==== Material provided ====

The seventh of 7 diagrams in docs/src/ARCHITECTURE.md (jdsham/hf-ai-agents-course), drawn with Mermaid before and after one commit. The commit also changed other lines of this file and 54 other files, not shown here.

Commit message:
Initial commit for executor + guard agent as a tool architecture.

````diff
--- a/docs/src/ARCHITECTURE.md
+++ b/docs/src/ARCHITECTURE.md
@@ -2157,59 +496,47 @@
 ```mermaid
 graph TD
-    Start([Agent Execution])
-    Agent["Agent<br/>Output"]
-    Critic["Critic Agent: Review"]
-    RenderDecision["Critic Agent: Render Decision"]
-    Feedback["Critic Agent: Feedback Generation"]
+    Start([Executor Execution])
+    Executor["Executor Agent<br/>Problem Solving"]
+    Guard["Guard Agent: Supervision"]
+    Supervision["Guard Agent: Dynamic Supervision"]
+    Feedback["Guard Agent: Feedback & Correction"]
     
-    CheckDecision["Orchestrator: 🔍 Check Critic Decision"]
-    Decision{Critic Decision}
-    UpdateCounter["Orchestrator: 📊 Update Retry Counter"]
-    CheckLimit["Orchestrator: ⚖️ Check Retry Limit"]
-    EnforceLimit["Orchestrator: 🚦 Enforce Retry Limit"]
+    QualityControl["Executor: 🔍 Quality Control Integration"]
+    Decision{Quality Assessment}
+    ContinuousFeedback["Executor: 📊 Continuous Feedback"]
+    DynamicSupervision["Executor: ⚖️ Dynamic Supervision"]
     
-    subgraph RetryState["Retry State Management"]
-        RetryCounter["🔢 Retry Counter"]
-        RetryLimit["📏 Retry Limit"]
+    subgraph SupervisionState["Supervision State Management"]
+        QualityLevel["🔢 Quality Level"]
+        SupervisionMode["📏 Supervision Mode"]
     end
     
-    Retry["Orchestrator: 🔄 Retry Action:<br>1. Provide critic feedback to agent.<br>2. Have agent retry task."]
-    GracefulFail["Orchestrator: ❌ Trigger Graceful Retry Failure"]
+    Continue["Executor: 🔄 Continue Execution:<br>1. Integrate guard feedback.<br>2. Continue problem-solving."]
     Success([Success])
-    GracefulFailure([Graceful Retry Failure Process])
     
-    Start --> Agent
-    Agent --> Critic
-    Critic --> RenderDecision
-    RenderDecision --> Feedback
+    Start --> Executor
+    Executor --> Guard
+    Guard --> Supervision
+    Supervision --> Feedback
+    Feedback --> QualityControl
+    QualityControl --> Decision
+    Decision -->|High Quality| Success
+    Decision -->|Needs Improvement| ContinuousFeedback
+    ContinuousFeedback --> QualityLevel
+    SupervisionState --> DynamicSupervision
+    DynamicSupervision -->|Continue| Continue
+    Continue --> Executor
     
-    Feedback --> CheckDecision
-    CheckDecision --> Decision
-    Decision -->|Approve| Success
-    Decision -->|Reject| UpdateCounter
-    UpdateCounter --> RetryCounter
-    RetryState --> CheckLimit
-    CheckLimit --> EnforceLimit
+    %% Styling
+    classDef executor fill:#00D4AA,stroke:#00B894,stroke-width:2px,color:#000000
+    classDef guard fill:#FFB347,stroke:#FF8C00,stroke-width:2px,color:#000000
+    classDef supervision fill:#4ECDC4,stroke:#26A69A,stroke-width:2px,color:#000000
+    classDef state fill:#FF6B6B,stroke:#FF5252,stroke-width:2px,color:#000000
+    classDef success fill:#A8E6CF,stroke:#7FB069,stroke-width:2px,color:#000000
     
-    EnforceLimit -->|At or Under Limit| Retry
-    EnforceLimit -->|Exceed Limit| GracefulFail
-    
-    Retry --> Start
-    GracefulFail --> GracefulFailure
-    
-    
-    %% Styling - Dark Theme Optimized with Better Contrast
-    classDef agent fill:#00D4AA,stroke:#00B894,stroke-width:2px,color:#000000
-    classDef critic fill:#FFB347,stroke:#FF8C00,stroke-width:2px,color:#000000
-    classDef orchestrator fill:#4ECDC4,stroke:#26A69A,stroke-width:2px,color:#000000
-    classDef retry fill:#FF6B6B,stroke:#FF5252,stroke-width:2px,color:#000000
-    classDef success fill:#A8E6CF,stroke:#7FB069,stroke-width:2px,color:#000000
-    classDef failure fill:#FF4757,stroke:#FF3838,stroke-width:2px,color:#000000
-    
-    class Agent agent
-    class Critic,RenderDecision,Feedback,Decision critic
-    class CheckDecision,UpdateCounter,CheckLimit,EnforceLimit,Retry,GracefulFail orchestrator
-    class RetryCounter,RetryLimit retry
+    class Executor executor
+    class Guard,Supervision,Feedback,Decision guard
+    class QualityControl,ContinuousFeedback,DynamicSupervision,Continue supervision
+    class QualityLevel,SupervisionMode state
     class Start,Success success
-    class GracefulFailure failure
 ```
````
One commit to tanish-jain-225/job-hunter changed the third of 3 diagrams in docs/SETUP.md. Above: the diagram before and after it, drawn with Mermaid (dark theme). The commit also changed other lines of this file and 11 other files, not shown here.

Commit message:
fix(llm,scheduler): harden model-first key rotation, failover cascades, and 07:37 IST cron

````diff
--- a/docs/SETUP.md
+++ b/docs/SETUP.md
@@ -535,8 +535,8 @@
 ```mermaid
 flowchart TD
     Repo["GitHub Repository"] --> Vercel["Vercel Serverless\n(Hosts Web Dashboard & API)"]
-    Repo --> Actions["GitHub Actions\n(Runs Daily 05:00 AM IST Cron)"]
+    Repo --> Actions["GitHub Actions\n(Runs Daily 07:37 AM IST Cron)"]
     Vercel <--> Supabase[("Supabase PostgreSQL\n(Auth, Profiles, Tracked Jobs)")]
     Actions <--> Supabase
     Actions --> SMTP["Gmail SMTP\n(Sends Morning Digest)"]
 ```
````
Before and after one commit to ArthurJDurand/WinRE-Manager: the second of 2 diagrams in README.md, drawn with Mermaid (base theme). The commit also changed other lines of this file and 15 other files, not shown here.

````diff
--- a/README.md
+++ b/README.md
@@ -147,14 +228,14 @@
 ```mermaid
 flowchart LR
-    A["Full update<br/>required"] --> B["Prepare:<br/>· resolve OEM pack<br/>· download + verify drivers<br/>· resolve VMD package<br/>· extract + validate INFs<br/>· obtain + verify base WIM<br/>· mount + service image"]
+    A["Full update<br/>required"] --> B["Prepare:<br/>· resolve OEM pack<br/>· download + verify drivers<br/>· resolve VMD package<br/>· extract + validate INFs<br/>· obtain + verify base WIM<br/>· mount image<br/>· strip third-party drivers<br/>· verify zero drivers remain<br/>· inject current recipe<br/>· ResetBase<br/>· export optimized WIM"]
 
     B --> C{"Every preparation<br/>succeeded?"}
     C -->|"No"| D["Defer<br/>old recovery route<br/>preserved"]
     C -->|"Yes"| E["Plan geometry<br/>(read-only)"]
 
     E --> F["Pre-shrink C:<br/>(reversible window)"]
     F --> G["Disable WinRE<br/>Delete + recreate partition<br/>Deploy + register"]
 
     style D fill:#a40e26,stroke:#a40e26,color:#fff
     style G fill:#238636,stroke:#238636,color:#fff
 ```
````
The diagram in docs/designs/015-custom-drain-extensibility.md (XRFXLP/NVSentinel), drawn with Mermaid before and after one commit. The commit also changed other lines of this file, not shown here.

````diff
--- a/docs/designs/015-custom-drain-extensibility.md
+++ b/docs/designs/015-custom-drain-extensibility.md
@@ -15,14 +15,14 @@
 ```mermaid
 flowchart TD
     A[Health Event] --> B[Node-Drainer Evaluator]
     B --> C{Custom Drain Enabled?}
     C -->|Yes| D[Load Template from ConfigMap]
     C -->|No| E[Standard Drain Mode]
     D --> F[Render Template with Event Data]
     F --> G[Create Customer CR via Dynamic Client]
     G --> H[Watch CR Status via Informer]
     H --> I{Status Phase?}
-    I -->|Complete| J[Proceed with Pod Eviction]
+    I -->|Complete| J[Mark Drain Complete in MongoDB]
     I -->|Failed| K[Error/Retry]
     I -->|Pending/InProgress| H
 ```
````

====

Retype, exactly as shown, the lines from the one with "C -->|Yes| D[Load" through the end of the records.

• Written solution:
     C -->|Yes| D[Load Template from ConfigMap]
     C -->|No| E[Standard Drain Mode]
     D --> F[Render Template with Event Data]
     F --> G[Create Customer CR via Dynamic Client]
     G --> H[Watch CR Status via Informer]
     H --> I{Status Phase?}
-    I -->|Complete| J[Proceed with Pod Eviction]
+    I -->|Complete| J[Mark Drain Complete in MongoDB]
     I -->|Failed| K[Error/Retry]
     I -->|Pending/InProgress| H
 ```
````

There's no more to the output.